You should include a washcloth or similar small towel inside in warm weather in warm water to take care of condensation, and to dry wet hands when opening dry jars and handling cameras and phones, etc.

I've used these for ages and they work well. As long as you screw the cap on nice and tight you'll keep your valuables nice and dry as you


-Frank in Miami

Pretzel jars
I was using some of the large pretzel jars in my crate. The ones I was using were just about perfect and were a bit shorter than my crate so I could flip the lid and were actually pretty tough. There were 2 types, the other type seemed flimsy and easy to crush, so you gotta pick the right pretzels! The only problem was, they were round and the crate is square so there was a lot of wasted space. I found that some diners get food stuff in large rectangle 5 lb containers. They are about the same size as the pretzel containers but rectangle with a a round screw on lid. I can fit 3 across my crate with plenty of room for lure cases and other esential gear.

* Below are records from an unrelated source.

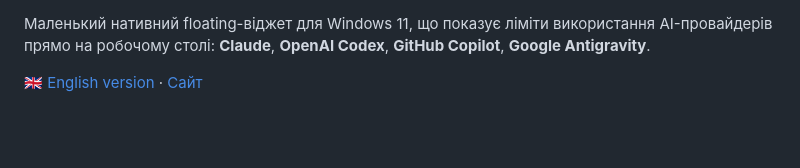
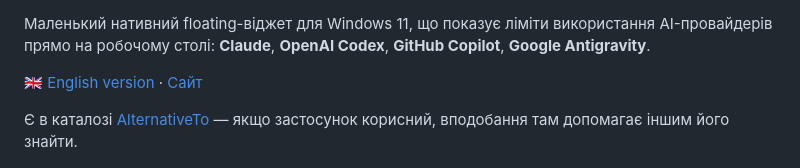
Before and after one commit to napxlexn/ailimits, a Markdown page: README.uk.md, the part around one of its changes. GitHub-like rendering; blank space fills up the shorter version.

```diff
--- a/README.uk.md
+++ b/README.uk.md
@@ -6,6 +16,8 @@
 
 🇬🇧 [English version](README.md) ·
 [Сайт](https://napxlexn.github.io/ailimits/)
+
+Є в каталозі [AlternativeTo](https://alternativeto.net/software/ai-limits/about/) — якщо застосунок корисний, вподобання там допомагає іншим його знайти.
 
 <p align="center">
   <img src="docs/images/widget-detail.gif" width="380" alt="Floating-віджет наживо перемикається між рівнями деталізації Compact, Medium і Expanded з горизонтальними смужками">
```
Also changed, not shown: other parts of README.uk.md (+10 -0 lines), README.md (+12 -0 lines).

Adding a tie off…
to containers that lack one.

Duct tape, yes duct tape evermore to the rescue. For a Nalgene water bottle, I took a short piece of line, laid it on the side of the bottle, pushed the ends together to force a loop into the air. Duct taped each of the ends around the bottle and now you have a loop on the bottle which you can use as a tie off.

Given sufficient extra line and serious duct taping, it is a pretty secure connection.


– Last Updated: Apr-14-16 4:13 PM EST –

(Running out of Ben and Jerry flavors!)

I'm glad I'm not the only one who saves useful containers - and who shops sometimes based on the type of container.

But: who knows where I can get a good milwaukee-style frozen custard?

salted caramel
That Talenti salted caramel must really be “da bomb”. I’ve been to 3 grocery stores in the past week and that flavor was sold out at every one. Not a huge problem (since they have 40 flavors and I have yet to have one that was not delicious) but now I’m REALLY curious.

You won’t be disappointed
It’s the reason I have 6 or 8 empty Talenti containers in my cabinet. A few spoonfuls of salt caramel & a glass of merlot is a beautiful thing.

Field Tests
Taking several of these on some recent trips, I had the opportunity to find uses for them.

Thinking the hard container might be useful to store easily bruised fruit I experimented with pears and bananas (cut in half). I found that the container did help with minimizing the bruising, but at the points of contact some bruising still occurred. However, in the case of the pear, all the sloppy bruised flesh stayed the jar and made for clean transport. There was enough extra room in the jar to store slices of Gouda to go with the pear… With banana I left the skin on and cut it in two to fit.

Both of these uses I’d rate a B+. Might also be useful for kiwis.

However, the best use I found for the Taenti jar was for storing peeled sections of navel oranges. Each jar will hold 2 1/2 peeled oranges. So nice to have a refreshing treat in the canoe without having to get your hands wet and sticky with peeling the orange; do that ahead of time and store them in the jar.

The oranges use gets an A rating.

Don’t wash in the dishwasher!
I tried to wash in the dishwasher the last Mango Sorbet that I had and it melted!

Always have a few
We always seem to have a few Talenti containers around the house. The gelato is really good and the containers almost seem too nice to just throw them away!

We’ve never used them as dry boxes in our kayaks but my wife uses them to take washed and/or cut up fruit - raspberries, strawberries, blueberries, etc - into work with her for lunch several times a week.

Yes, dishwashers generate too much heat for the Talenti containers and most other lightweight plastic grocery item packaging. But the ice cream/sorbet jars wash out easily by hand and don’t retain odors or stains.

Packing up for a summer-long trip and have been saving these Talenti containers for the last year, thinking that they would be much better than the containers we have. Thanks for testing it out – have already packed them with condiments and food sundries which cannot get damp or wet. When we return will test them with our dehydrated veggies to see how well they fare and how long they remain dry. And, while I’ve restricted my sugar intake, one of us doesn’t have such qualms about sugar and has enjoyed the great flavor of this brand!